Look through the records below and collect all lines that hold the string "form".

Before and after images
* * * * * * * * *
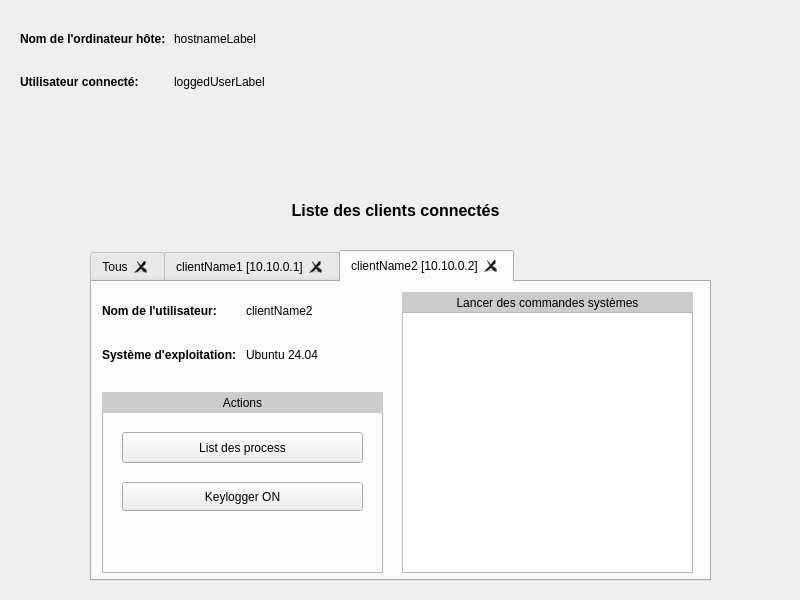
Above: GUI/src/homescreen.ui from cyril-porez/Les-9-cercles-de-l-enfer before the change. Below: the same form after it.
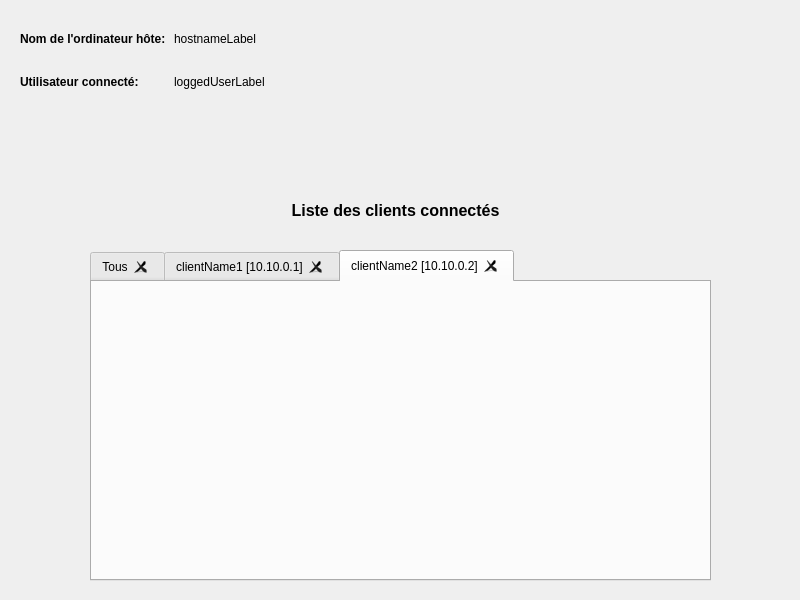
That is the form after the change. The open tabs and pages were chosen to show the change.

Commit message: feat list process running

Diff of the .ui file:
```diff
--- a/GUI/src/homescreen.ui
+++ b/GUI/src/homescreen.ui
@@ -309,176 +309,6 @@
     <attribute name="title">
      <string>clientName2 [10.10.0.2]</string>
     </attribute>
-    <widget class="QWidget" name="verticalLayoutWidget_3">
-     <property name="geometry">
-      <rect>
-       <x>10</x>
-       <y>10</y>
-       <width>281</width>
-       <height>81</height>
-      </rect>
-     </property>
-     <layout class="QVBoxLayout" name="hostInfo_3">
-      <item>
-       <layout class="QHBoxLayout" name="horizontalLayout_5">
-        <item>
-         <widget class="QLabel" name="label_8">
-          <property name="font">
-           <font>
-            <bold>true</bold>
-           </font>
-          </property>
-          <property name="text">
-           <string>Nom de l'utilisateur:</string>
-          </property>
-         </widget>
-        </item>
-        <item>
-         <widget class="QLabel" name="hostnameLabel_3">
-          <property name="text">
-           <string>clientName2</string>
-          </property>
-         </widget>
-        </item>
-       </layout>
-      </item>
-      <item>
-       <layout class="QHBoxLayout" name="horizontalLayout_6">
-        <item>
-         <widget class="QLabel" name="label_9">
-          <property name="font">
-           <font>
-            <bold>true</bold>
-           </font>
-          </property>
-          <property name="text">
-           <string>Système d'exploitation:</string>
-          </property>
-         </widget>
-        </item>
-        <item>
-         <widget class="QLabel" name="label_10">
-          <property name="text">
-           <string>Ubuntu 24.04</string>
-          </property>
-         </widget>
-        </item>
-       </layout>
-      </item>
-     </layout>
-    </widget>
-    <widget class="QFrame" name="frame_4">
-     <property name="geometry">
-      <rect>
-       <x>10</x>
-       <y>110</y>
-       <width>281</width>
-       <height>181</height>
-      </rect>
-     </property>
-     <property name="frameShape">
-      <enum>QFrame::StyledPanel</enum>
-     </property>
-     <property name="frameShadow">
-      <enum>QFrame::Raised</enum>
-     </property>
-     <property name="lineWidth">
-      <number>1</number>
-     </property>
-     <widget class="QLabel" name="label_14">
-      <property name="geometry">
-       <rect>
-        <x>0</x>
-        <y>0</y>
-        <width>281</width>
-        <height>21</height>
-       </rect>
-      </property>
-      <property name="styleSheet">
-       <string notr="true">background-color: #ccc; color: black</string>
-      </property>
-      <property name="text">
-       <string>Actions</string>
-      </property>
-      <property name="alignment">
-       <set>Qt::AlignCenter</set>
-      </property>
-     </widget>
-     <widget class="QPushButton" name="processButton_2">
-      <property name="geometry">
-       <rect>
-        <x>20</x>
-        <y>40</y>
-        <width>241</width>
-        <height>31</height>
-       </rect>
-      </property>
-      <property name="text">
-       <string>List des process</string>
-      </property>
-     </widget>
-     <widget class="QPushButton" name="keylogButton_2">
-      <property name="geometry">
-       <rect>
-        <x>20</x>
-        <y>90</y>
-        <width>241</width>
-        <height>29</height>
-       </rect>
-      </property>
-      <property name="text">
-       <string>Keylogger ON</string>
-      </property>
-     </widget>
-    </widget>
-    <widget class="QFrame" name="frame_3">
-     <property name="geometry">
-      <rect>
-       <x>310</x>
-       <y>10</y>
-       <width>291</width>
-       <height>281</height>
-      </rect>
-     </property>
-     <property name="frameShape">
-      <enum>QFrame::StyledPanel</enum>
-     </property>
-     <property name="frameShadow">
-      <enum>QFrame::Raised</enum>
-     </property>
-     <property name="lineWidth">
-      <number>1</number>
-     </property>
-     <widget class="QLabel" name="label_13">
-      <property name="geometry">
-       <rect>
-        <x>0</x>
-        <y>0</y>
-        <width>291</width>
-        <height>21</height>
-       </rect>
-      </property>
-      <property name="styleSheet">
-       <string notr="true">background-color: #ccc; color: black</string>
-      </property>
-      <property name="text">
-       <string>Lancer des commandes systèmes</string>
-      </property>
-      <property name="alignment">
-       <set>Qt::AlignCenter</set>
-      </property>
-     </widget>
-     <widget class="QListView" name="listView_3">
-      <property name="geometry">
-       <rect>
-        <x>0</x>
-        <y>20</y>
-        <width>291</width>
-        <height>261</height>
-       </rect>
-      </property>
-     </widget>
-    </widget>
    </widget>
   </widget>
  </widget>
```
Left out of the diff: 105 changed lines with no effect on the pictures. The commit also changes 4 other files.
* * * * * * * * *
Expected output
Above: GUI/src/homescreen.ui from cyril-porez/Les-9-cercles-de-l-enfer before the change. Below: the same form after it.
That is the form after the change. The open tabs and pages were chosen to show the change.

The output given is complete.